Movements[edit]

The work is in four movements and is scored for two oboes, bassoon, two horns (in E and G), continuo (harpsichord) and strings:[2]

  1. Allegro con brio, 4
    4
  2. Menuetto e Trio (Trio in E major): Allegretto, 3
    4
  3. Adagio in E major, 2
    4
  4. Finale: Presto, 2
    2

Haydn-44-1-theme.png

The piece is typical of Haydn's Sturm und Drang (storm and stress) period. The first movement, which is in sonata form, begins with a four-note motif played in unison which occurs throughout the movement. After a brief period of E minor, the second subject, in G major, in its fullest form, appears abruptly. The development section develops both themes, especially the first half of the second theme. The development of the second theme becomes unstoppable and hyperactive and eventually climaxes before modulating back to E minor for the recapitulation. The first subject gets its repeat in the tonic in its fullest form. The second theme, this time in the tonic, only gets the second half of itself repeated, because the first half was widely used in the development section, as it is written above. Instead, there is a brief episode in the middle, which helps the second theme's length to stay the same as the exposition.[original research?]

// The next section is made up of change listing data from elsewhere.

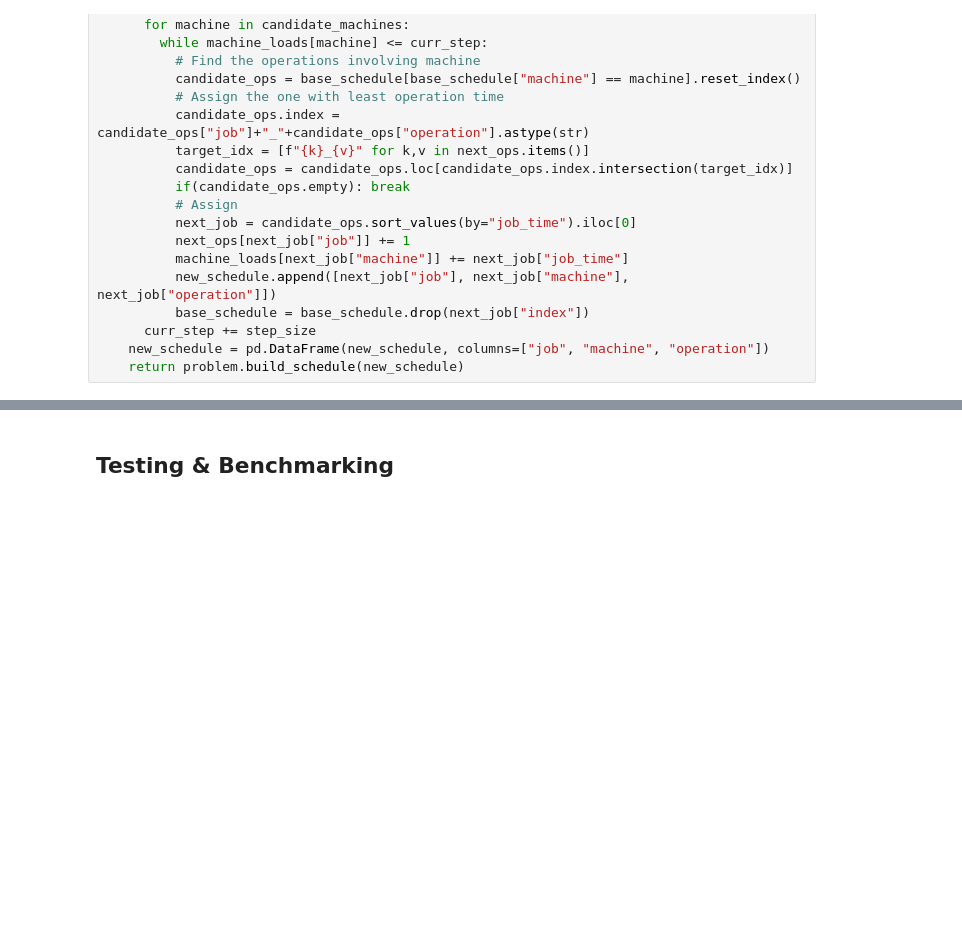
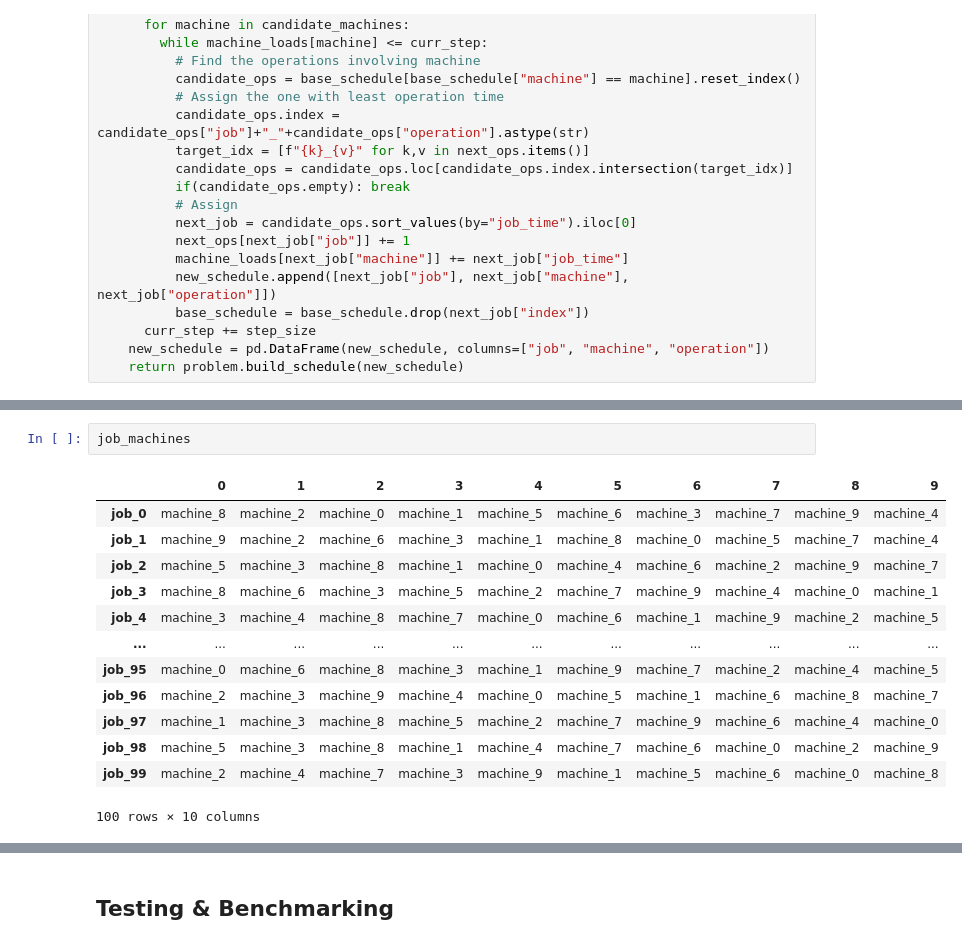
Before and after one commit to Carlitos5336/ai-tutorials, a Jupyter notebook: AI Planning/Job Scheduling/Job Scheduling.ipynb, the cells around one changed output, grey strips where cells are left out. Drawn from its saved outputs; the diff is of its cells as text; blank space fills up the shorter version.

```diff
--- a/AI Planning/Job Scheduling/Job Scheduling.ipynb
+++ b/AI Planning/Job Scheduling/Job Scheduling.ipynb
@@ -563,0 +564,16 @@ print(JobSchedulingProblem.compute_metrics(SPTSolver.solve(problem)))
+# %%
+job_machines
+# %% [output]
+|  | 0 | 1 | 2 | 3 | 4 | 5 | 6 | 7 | 8 | 9 |
+| job_0 | machine_8 | machine_2 | machine_0 | machine_1 | machine_5 | machine_6 | machine_3 | machine_7 | machine_9 | machine_4 |
+| job_1 | machine_9 | machine_2 | machine_6 | machine_3 | machine_1 | machine_8 | machine_0 | machine_5 | machine_7 | machine_4 |
+| job_2 | machine_5 | machine_3 | machine_8 | machine_1 | machine_0 | machine_4 | machine_6 | machine_2 | machine_9 | machine_7 |
+| job_3 | machine_8 | machine_6 | machine_3 | machine_5 | machine_2 | machine_7 | machine_9 | machine_4 | machine_0 | machine_1 |
+| job_4 | machine_3 | machine_4 | machine_8 | machine_7 | machine_0 | machine_6 | machine_1 | machine_9 | machine_2 | machine_5 |
+| ... | ... | ... | ... | ... | ... | ... | ... | ... | ... | ... |
+| job_95 | machine_0 | machine_6 | machine_8 | machine_3 | machine_1 | machine_9 | machine_7 | machine_2 | machine_4 | machine_5 |
+| job_96 | machine_2 | machine_3 | machine_9 | machine_4 | machine_0 | machine_5 | machine_1 | machine_6 | machine_8 | machine_7 |
+| job_97 | machine_1 | machine_3 | machine_8 | machine_5 | machine_2 | machine_7 | machine_9 | machine_6 | machine_4 | machine_0 |
+| job_98 | machine_5 | machine_3 | machine_8 | machine_1 | machine_4 | machine_7 | machine_6 | machine_0 | machine_2 | machine_9 |
+| job_99 | machine_2 | machine_4 | machine_7 | machine_3 | machine_9 | machine_1 | machine_5 | machine_6 | machine_0 | machine_8 |
+100 rows × 10 columns
```
Also changed, not shown: parts of 4 cells of this notebook, 4 other files.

The second movement, unusually, is a minuet in E minor and trio in E major; thus the work is one of the few symphonies of the Classical era to place the Minuet second (others include Haydn's 32nd and 37th, and his brother Michael's 15th and 16th). The minuet is in the form of a "Canone in Diapason" between the upper and lower strings with the lower strings trailing the upper strings by a single bar.[2] Haydn would later use a similar double canon with the lower strings trailing the upper strings by one measure in the famous "Witches Minuet" of his D minor quartet from Op. 76.[original research?]

The third movement is slow, also in E major, and with strings muted. The finale, like the first movement, is in sonata form and is dominated by a figure which opens the movement in unison. It is quite contrapuntal, and ends in E minor rather than finishing in a major key as was usual in most other minor key works of the time (including Haydn's next symphony, the Symphony No. 45, The Farewell).[original research?]

Since all of the movements have the same tonic, the work is homotonal.

See also[edit]

Notes[edit]

  1. ^ (1732-1809), Joseph Haydn. Symphonies. Mi mineur. Hob I 44 - Joseph Haydn (1732-1809) - Work - Resources from the BnF.
  2. ^ a b HC Robbins Landon, Haydn: Chronicle and Works, 5 vols, (Bloomington and London: Indiana University Press, 1976– ) v. 2, Haydn at Eszterhaza, 1766–1790

References[edit]

  • Robbins Landon, H. C. (1963) Joseph Haydn: Critical Edition of the Complete Symphonies, Universal Edition, Vienna